Imperial Decline

The New York Times today features a piece on the design of the workspace at the ?What If! [note: a fine nominee for the most annoying agency name ever] marketing agency, which “works to expand the markets of businesses like PepsiCo, Pfizer and Virgin.”

The theme is postmodern playground:

work-booths

The new interiors recall the whimsies of larger creative campuses like Google.
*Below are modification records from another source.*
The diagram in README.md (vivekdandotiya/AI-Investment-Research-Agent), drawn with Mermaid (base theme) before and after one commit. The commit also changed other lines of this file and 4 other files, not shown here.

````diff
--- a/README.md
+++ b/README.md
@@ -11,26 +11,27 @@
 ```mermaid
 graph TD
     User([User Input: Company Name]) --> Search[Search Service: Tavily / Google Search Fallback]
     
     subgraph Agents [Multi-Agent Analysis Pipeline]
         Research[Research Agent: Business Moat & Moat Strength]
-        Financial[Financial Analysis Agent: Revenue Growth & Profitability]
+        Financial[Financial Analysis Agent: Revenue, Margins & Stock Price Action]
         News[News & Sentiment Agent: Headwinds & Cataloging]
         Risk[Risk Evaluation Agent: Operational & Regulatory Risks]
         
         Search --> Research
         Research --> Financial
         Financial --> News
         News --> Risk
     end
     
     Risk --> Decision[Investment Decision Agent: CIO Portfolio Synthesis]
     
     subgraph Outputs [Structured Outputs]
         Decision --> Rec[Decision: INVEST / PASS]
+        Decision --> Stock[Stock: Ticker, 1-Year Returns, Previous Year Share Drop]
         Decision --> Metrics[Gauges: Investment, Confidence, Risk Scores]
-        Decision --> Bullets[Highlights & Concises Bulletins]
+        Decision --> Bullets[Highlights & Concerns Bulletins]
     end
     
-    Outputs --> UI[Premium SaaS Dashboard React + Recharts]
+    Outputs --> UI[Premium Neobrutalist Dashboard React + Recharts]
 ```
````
There are “stimulation” shelves for employees to display objects; white boards in the elevators (“Smiths or Cure?” read one line of graffiti the other day); a “library” with no books (just wallpaper that looks like books); and vintage stereo components that play vinyl.

Can you guess what the building housing all this behavior-engineering “play” on behalf of corporate sugar water and other forms of cash-farming used to be? Yep, a free-care hospital and a lending library.
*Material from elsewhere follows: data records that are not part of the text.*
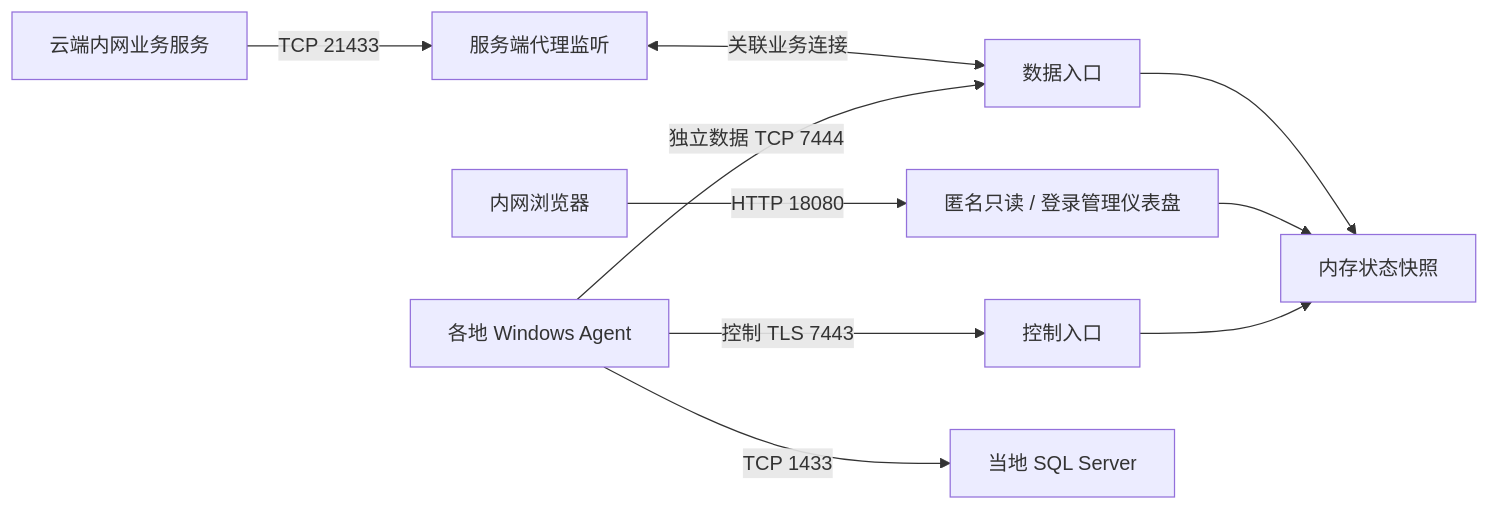
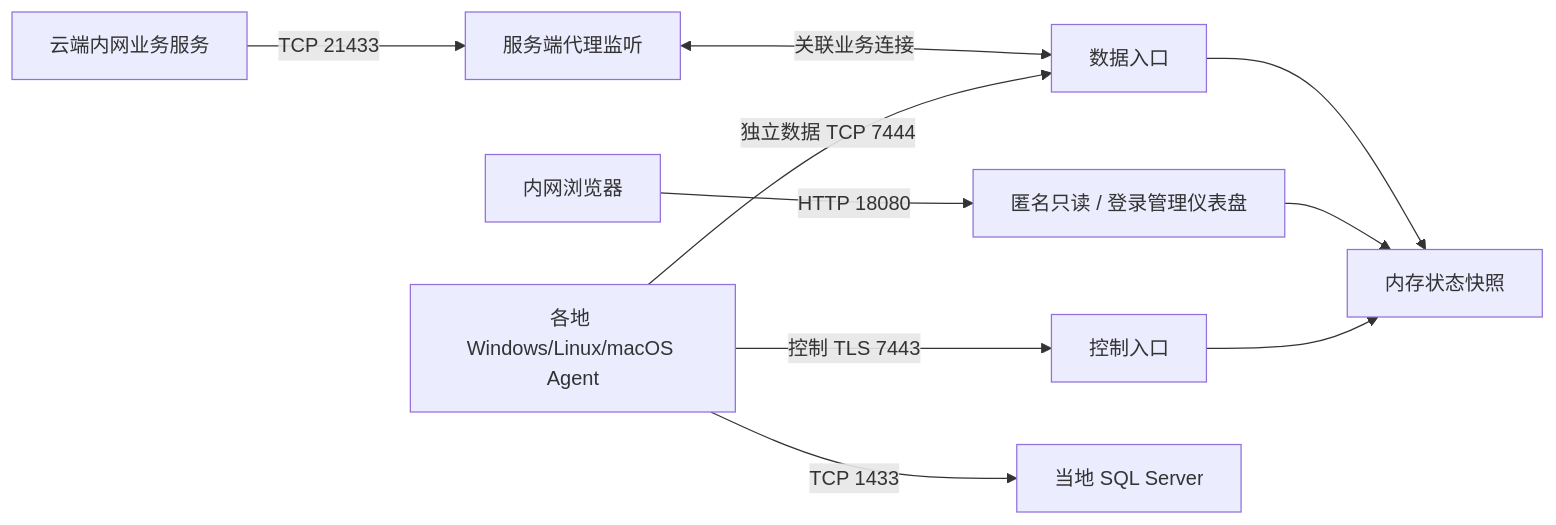
The first of 3 diagrams in docs/design/technical-design.md (LazyWorkshopCreate/RelayLink), drawn with Mermaid before and after one commit. The commit also changed other lines of this file and 30 other files, not shown here.

````diff
--- a/docs/design/technical-design.md
+++ b/docs/design/technical-design.md
@@ -42,12 +42,12 @@
 ```mermaid
 flowchart LR
     App[云端内网业务服务] -->|TCP 21433| Proxy[服务端代理监听]
     Browser[内网浏览器] -->|HTTP 18080| Web[匿名只读 / 登录管理仪表盘]
-    Agent[各地 Windows Agent] -->|控制 TLS 7443| Control[控制入口]
+    Agent[各地 Windows/Linux/macOS Agent] -->|控制 TLS 7443| Control[控制入口]
     Agent -->|独立数据 TCP 7444| Data[数据入口]
     Control --> State
     Proxy <-->|关联业务连接| Data
     Agent -->|TCP 1433| SQL[当地 SQL Server]
     Web --> State[内存状态快照]
     Data --> State
 ```
````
For the umpteenth time, Orwell couldn’t make this stuff up.

The Ultimate Form of Waste

dump Waste, these days, is alleged to be a creature of public, not private, enterprise.
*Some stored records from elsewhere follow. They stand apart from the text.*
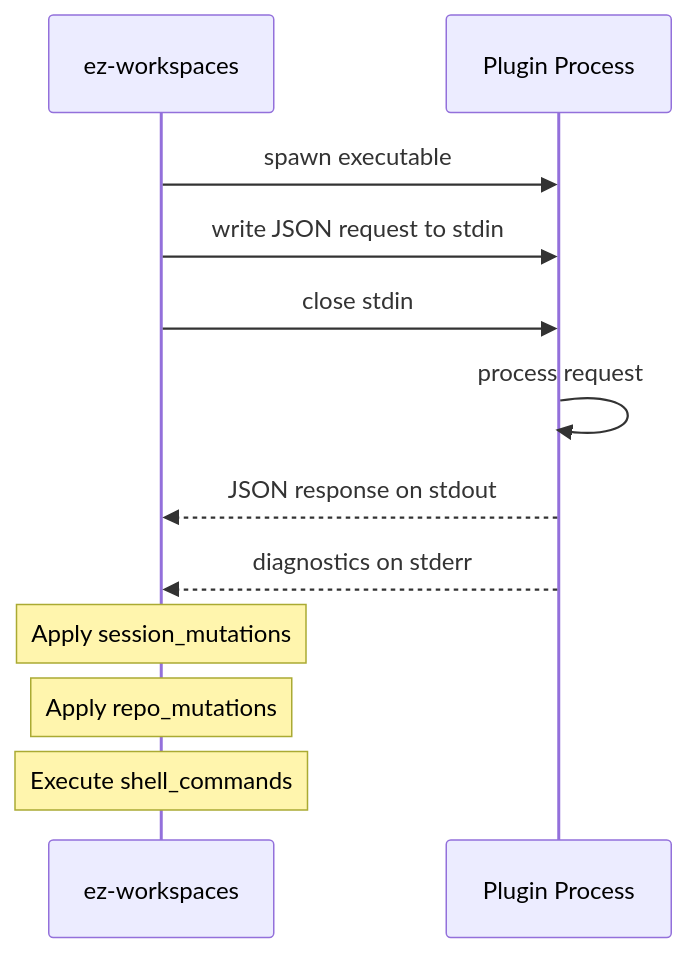
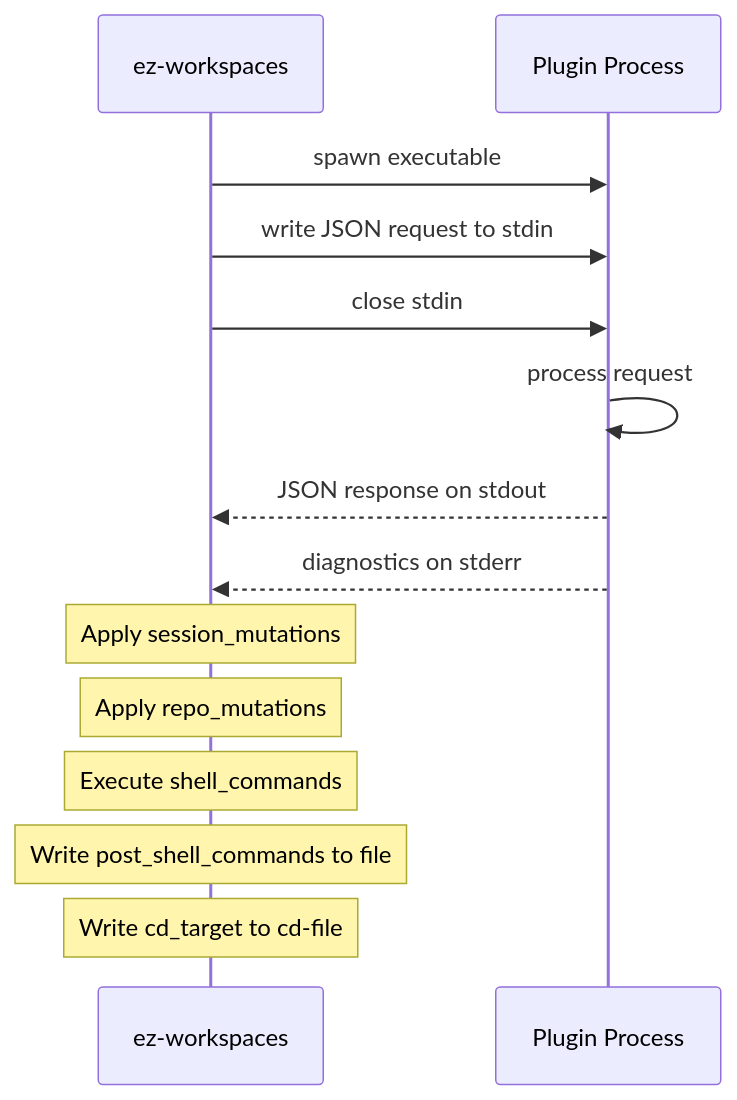
One commit to KoalaVim/ez-workspaces changed the fifth of 8 diagrams in docs/design.md. Above: the diagram before and after it, drawn with Mermaid. The commit also changed other lines of this file and 23 other files, not shown here.

First line of the commit message:
extend plugin system with views, binds, post-exit commands, and user config

````diff
--- a/docs/design.md
+++ b/docs/design.md
@@ -106,16 +106,18 @@
 ```mermaid
 sequenceDiagram
     participant EZ as ez-workspaces
     participant P as Plugin Process
 
     EZ->>P: spawn executable
     EZ->>P: write JSON request to stdin
     EZ->>P: close stdin
     P->>P: process request
     P-->>EZ: JSON response on stdout
     P-->>EZ: diagnostics on stderr
 
     Note over EZ: Apply session_mutations
     Note over EZ: Apply repo_mutations
     Note over EZ: Execute shell_commands
+    Note over EZ: Write post_shell_commands to file
+    Note over EZ: Write cd_target to cd-file
 ```
````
The suppressed fact, of course, is that this is a huge case of excessive protestation.  Corporate capitalism, with its scattered McMansions and its 95 percent idle 4,000-pound grocery fetching machines and its omnipresent packaging-for-marketing efforts, is 2/3 waste.

And the waste isn’t confined to the use of materials and space, either.  In a nation of billowing, softening, clogging bodies, with vast fields of work needed in reconstructing towns and rehabilitating ecosystems, how sick is this?:

108.616 million people in America are either unemployed, underemployed or “Not in the labor force”. This represents 45.5% of working age Americans.

If you count the “Part time employed for non-economic reasons”, you get 126.8 million Americans who are unemployed, underemployed, working part time or “Not in the labor force”. That represents 53% of working age Americans.

Hat-tip: Doug Pressman